U.S.: Chinese balloon able to spy on communications
WASHINGTON — The alleged Chinese spy balloon that flew over the U.S. was capable of collecting communications signals and was part of a broader People’s Liberation Army intelligence-gathering effort that spanned more than 40 countries, a State Department official said Thursday.
High-resolution imagery provided by U-2 spy planes that flew past the balloon revealed an array of surveillance equipment that was inconsistent with Beijing’s claim that it was a weather device blown off course, the official said in a statement provided on condition of anonymity.
The statement, released before State and Defense Department officials appeared before Congress in open hearings and closed briefings on Thursday, marks the fullest accounting yet for the Biden administration’s insistence over the course of a weeklong drama that the balloon was meant to spy on the U.S.
Defense Secretary Lloyd Austin said in an interview with CBS News that the Pentagon acted to limit what the balloon could learn about U.S. nuclear capabilities.
“Certainly all of our strategic assets, we made sure were buttoned down and movement was limited and communications were limited so that we didn’t expose any capability unnecessarily,” Austin said. He said Chinese balloons flew over parts of the U.S. in previous years, passing over Texas and Florida.
The U.S. is now trying to expose and counter broader Chinese spying efforts alongside allies, the State Department official said. It’s also looking at taking action against Chinese entities linked to the intelligence-gathering effort after identifying a Chinese balloon manufacturer that sells products to the Chinese military, according to the official.
The new details released on
Thursday, including the contention that the device was part of a broader military-directed fleet, will add to the strain on U.S.-China relations.
China refused a requested phone call between Austin and his Chinese counterpart, Defense Minister Wei Fenghe, right after the balloon was shot down off the coast of South Carolina on Feb. 4, according to the Pentagon.
“Over the last several months, the PLA has continued to view the mil-mil relationship as something that they can turn on and off to express displeasure with other things that are happening,” Assistant Secretary of Defense Ely Ratner told the Senate

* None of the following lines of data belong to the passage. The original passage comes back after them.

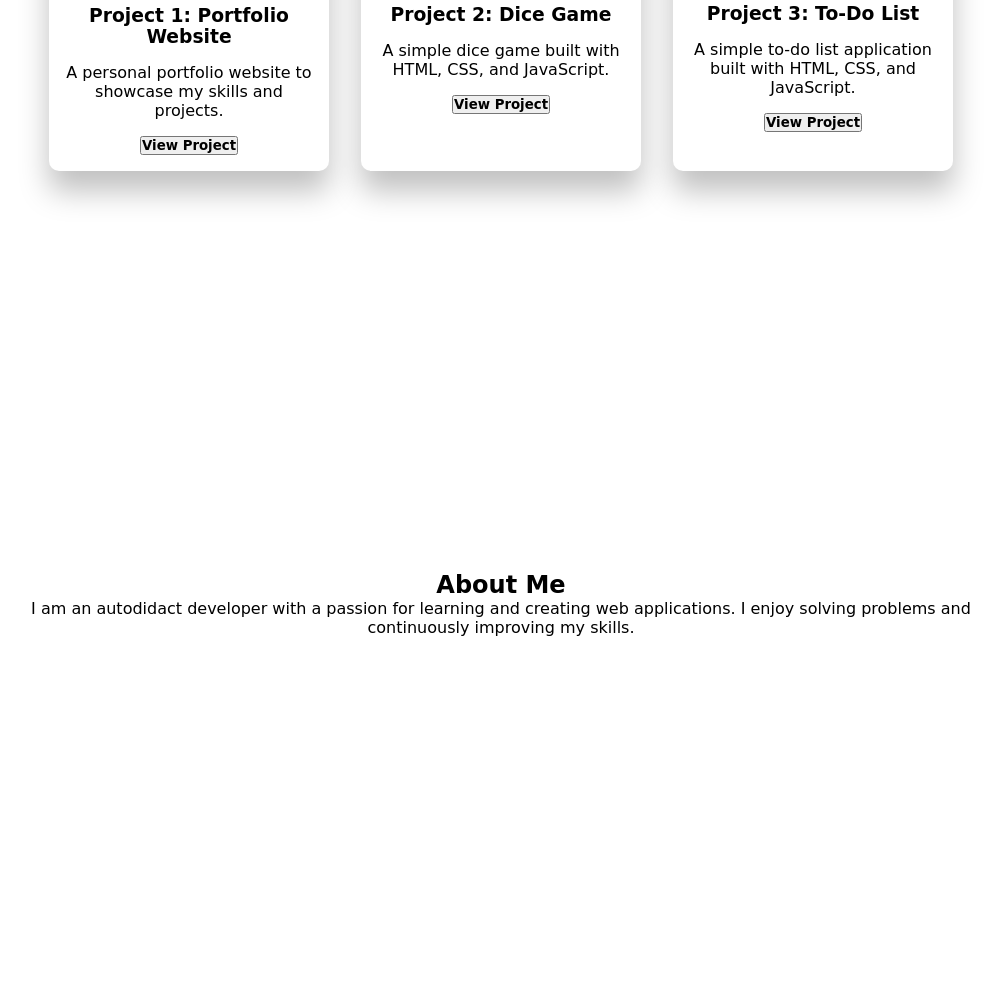
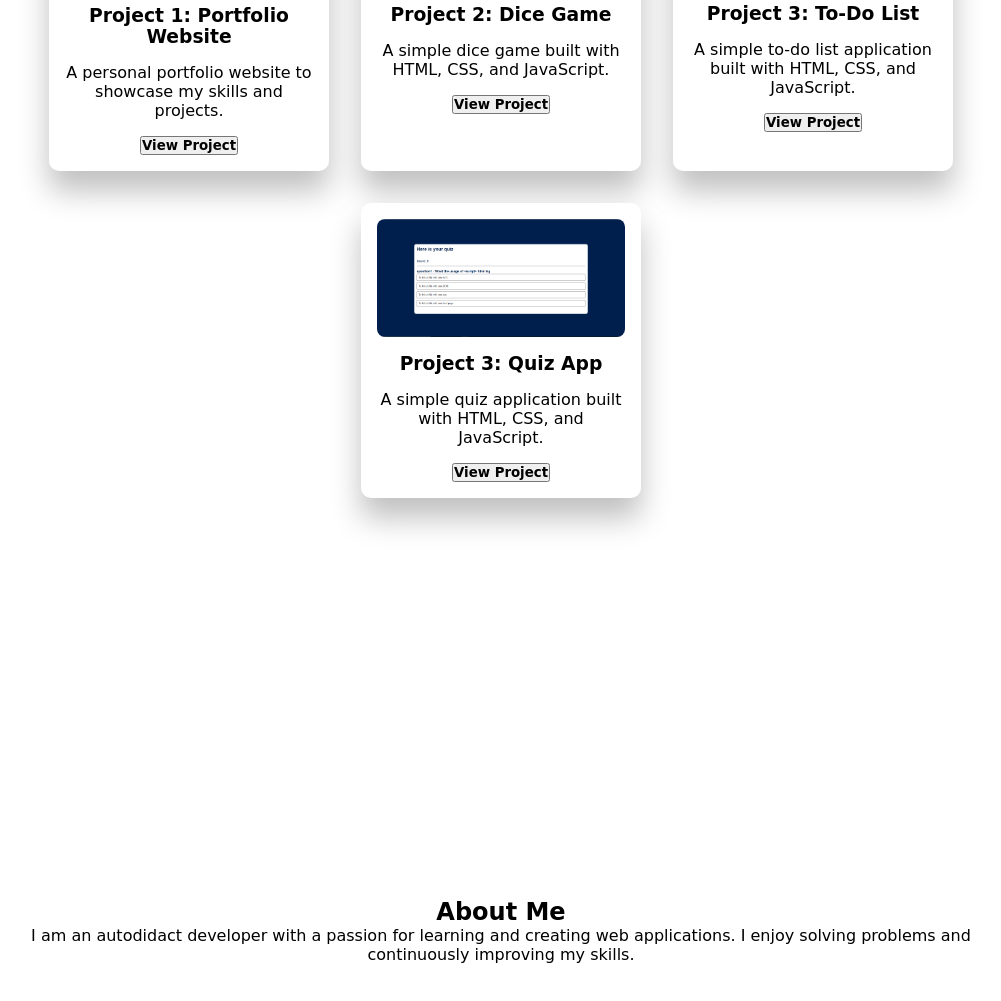
Before and after one commit to MLRAleader/myPortFolio, a plain HTML site: page index.html in a window 1280 px wide. Shown: the part 2045-3046 px from the top of the page, without its empty margins (139-1140 px from the left). Drawn offline with Linux system fonts and the light colour scheme; files whose address does not match are found by name.

Commit message:
Update index.html with new project details
Added a new project: Quiz App to the portfolio.

```diff
--- a/index.html
+++ b/index.html
@@ -86,6 +86,12 @@
           <p>A simple to-do list application built with HTML, CSS, and JavaScript.</p>
           <button type="button"> <a href="https://mlraleader.github.io/MyToDoList/" style="color: black;" target="_blank">View Project</a></button>
         </div>
+        <div class="project-card">
+          <img src="./assets/images/projets/quiz.png" alt="Project 4 Screenshot" width="200" height="200">
+          <h3>Project 3: Quiz App</h3>
+          <p>A simple quiz application built with HTML, CSS, and JavaScript.</p>
+          <button type="button"> <a href="https://mlraleader.github.io/Quiz_App/" style="color: black;" target="_blank">View Project</a></button>
+        </div>
       </div>
     </section>
     <section id="about_me">
```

Foreign Relations Committee Thursday, referring to the People’s Liberation Army’s military-to-military relationship with U.S. counterparts. “We think that’s really dangerous. We continue to have an outstretched hand.”

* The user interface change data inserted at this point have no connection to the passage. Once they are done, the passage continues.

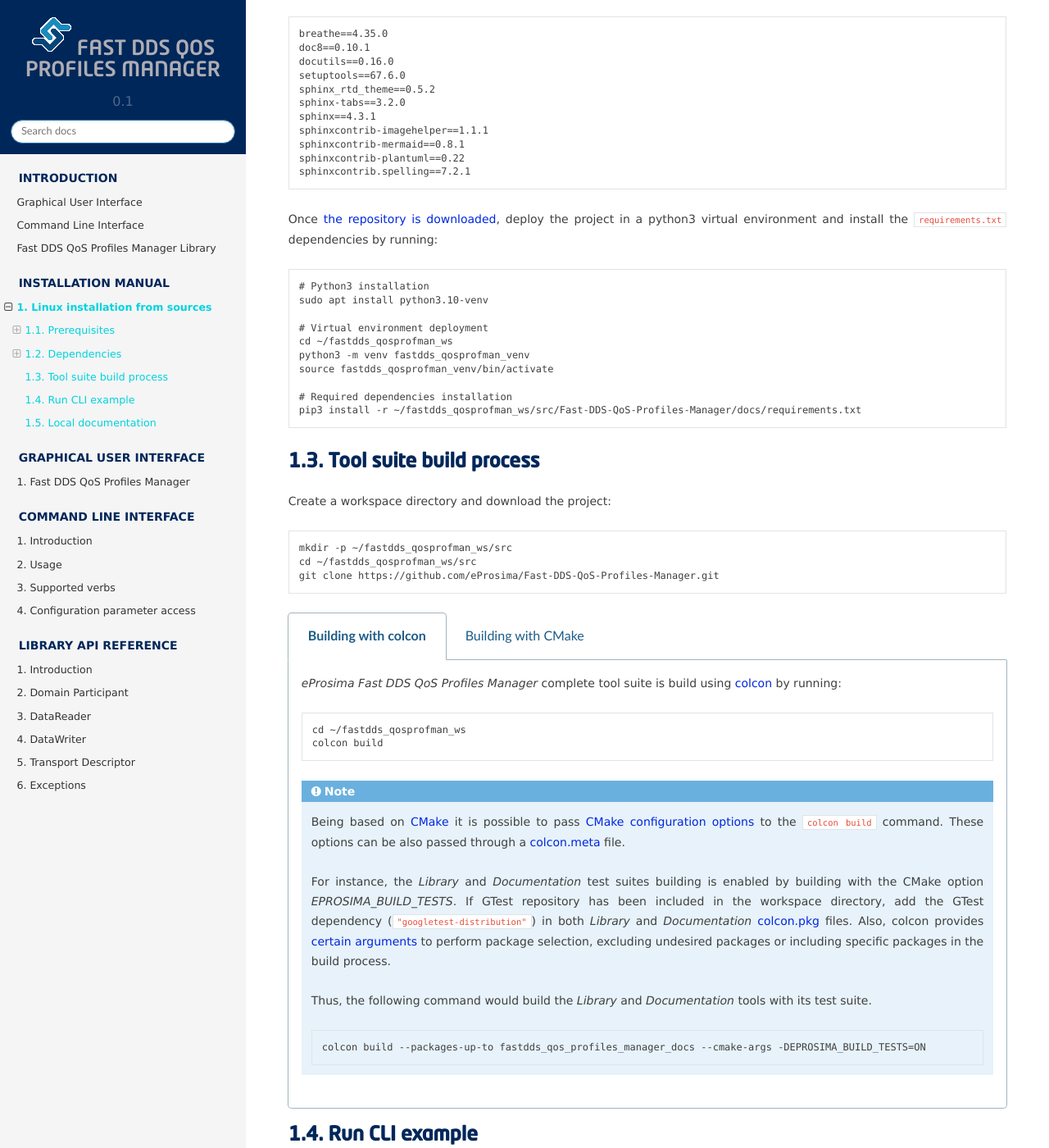
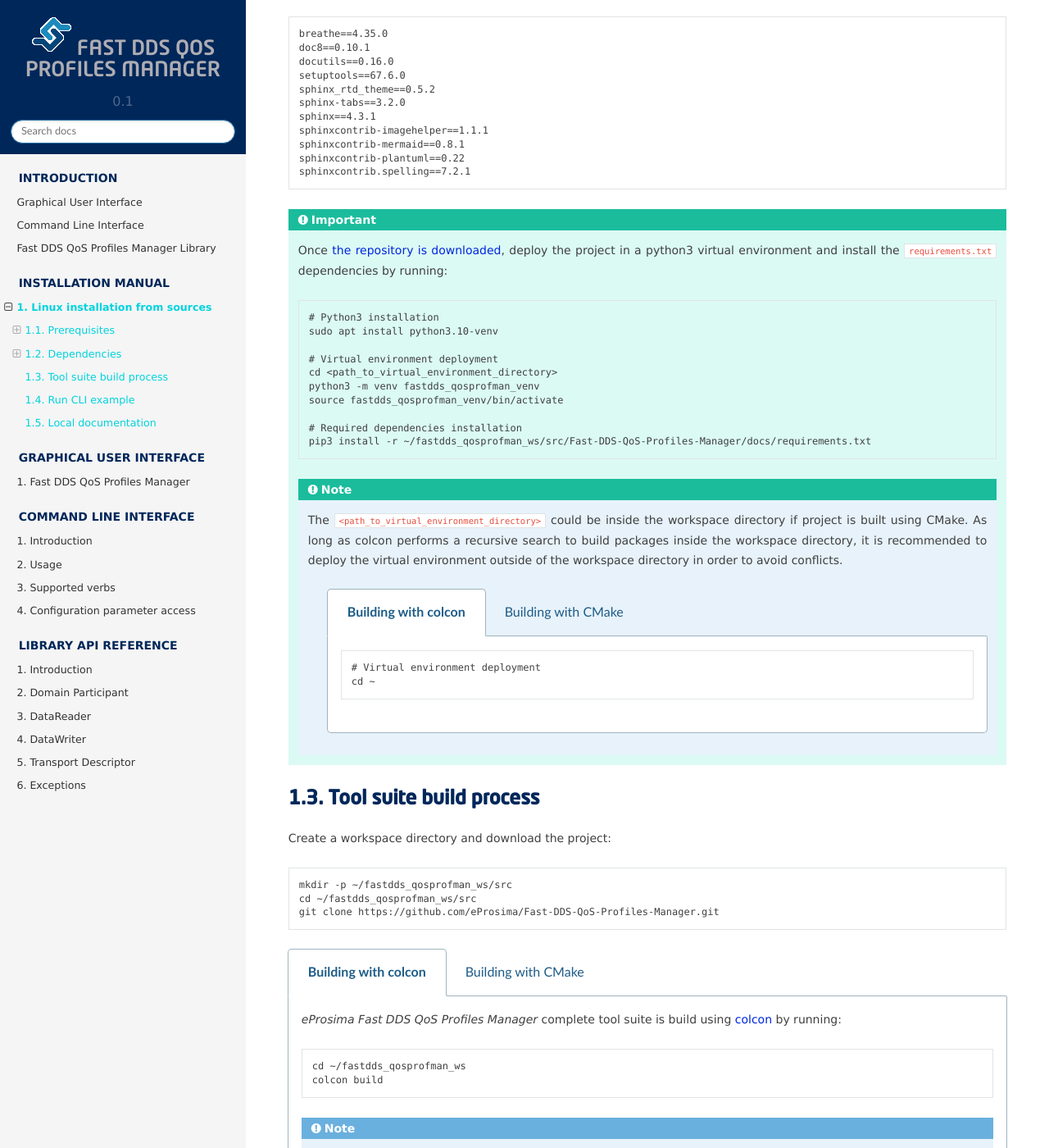
Before and after one commit to eProsima/Fast-DDS-QoS-Profiles-Manager, a Sphinx documentation site: the page built from docs/rst/installation/linux_installation.rst, in a window 1280 px wide and 1400 px high, scrolled down 3079 px. Shown: the whole window at 82% size. Built offline with Sphinx 7.4.7 and the Read the Docs theme 2.0.0, drawn with Linux system fonts in a browser that asks for light colours; pages that are not in the unit, such as notebooks, are missing from menus.

Commit message:
Refs #18219: Modify python venv section
Signed-off-by: JesusPoderoso <jesuspoderoso@eprosima.com>

```diff
--- a/docs/rst/installation/linux_installation.rst
+++ b/docs/rst/installation/linux_installation.rst
@@ -145,21 +145,43 @@
 .. literalinclude:: /requirements.txt
     :language: text
 
-Once :ref:`the repository is downloaded <installation_download_project_source_linux>`, deploy the project in a python3 virtual environment and install the ``requirements.txt`` dependencies by running:
+.. important::
 
-.. code-block:: bash
+    Once :ref:`the repository is downloaded <installation_download_project_source_linux>`, deploy the project in a python3 virtual environment and install the ``requirements.txt`` dependencies by running:
 
-    # Python3 installation
-    sudo apt install python3.10-venv
+    .. code-block:: bash
 
-    # Virtual environment deployment
-    cd ~/fastdds_qosprofman_ws
-    python3 -m venv fastdds_qosprofman_venv
-    source fastdds_qosprofman_venv/bin/activate
+        # Python3 installation
+        sudo apt install python3.10-venv
 
-    # Required dependencies installation
-    pip3 install -r ~/fastdds_qosprofman_ws/src/Fast-DDS-QoS-Profiles-Manager/docs/requirements.txt
+        # Virtual environment deployment
+        cd <path_to_virtual_environment_directory>
+        python3 -m venv fastdds_qosprofman_venv
+        source fastdds_qosprofman_venv/bin/activate
 
+        # Required dependencies installation
+        pip3 install -r ~/fastdds_qosprofman_ws/src/Fast-DDS-QoS-Profiles-Manager/docs/requirements.txt
+
+    .. note::
+
+        The ``<path_to_virtual_environment_directory>`` could be inside the workspace directory if project is built using CMake.
+        As long as colcon performs a recursive search to build packages inside the workspace directory, it is recommended to deploy the virtual environment outside of the workspace directory in order to avoid conflicts.
+
+            .. tabs::
+
+                .. tab:: Building with colcon
+
+                        .. code-block:: bash
+
+                            # Virtual environment deployment
+                            cd ~
+
+                .. tab:: Building with CMake
+
+                        .. code-block:: bash
+
+                            # Virtual environment deployment
+                            cd ~/fastdds_qosprofman_ws
 
 .. _installation_download_project_source_linux:
 
```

China’s Ministry of Defense said Thursday it declined to talk with the U.S. over the balloon because “the use of force violates international practice and sets a bad precedent,” according to a statement from spokesman Tan Kefei. “The U.S. hasn’t created a proper atmosphere for dialogue,” he added, calling the downing of what China considers a civilian balloon “irresponsible.”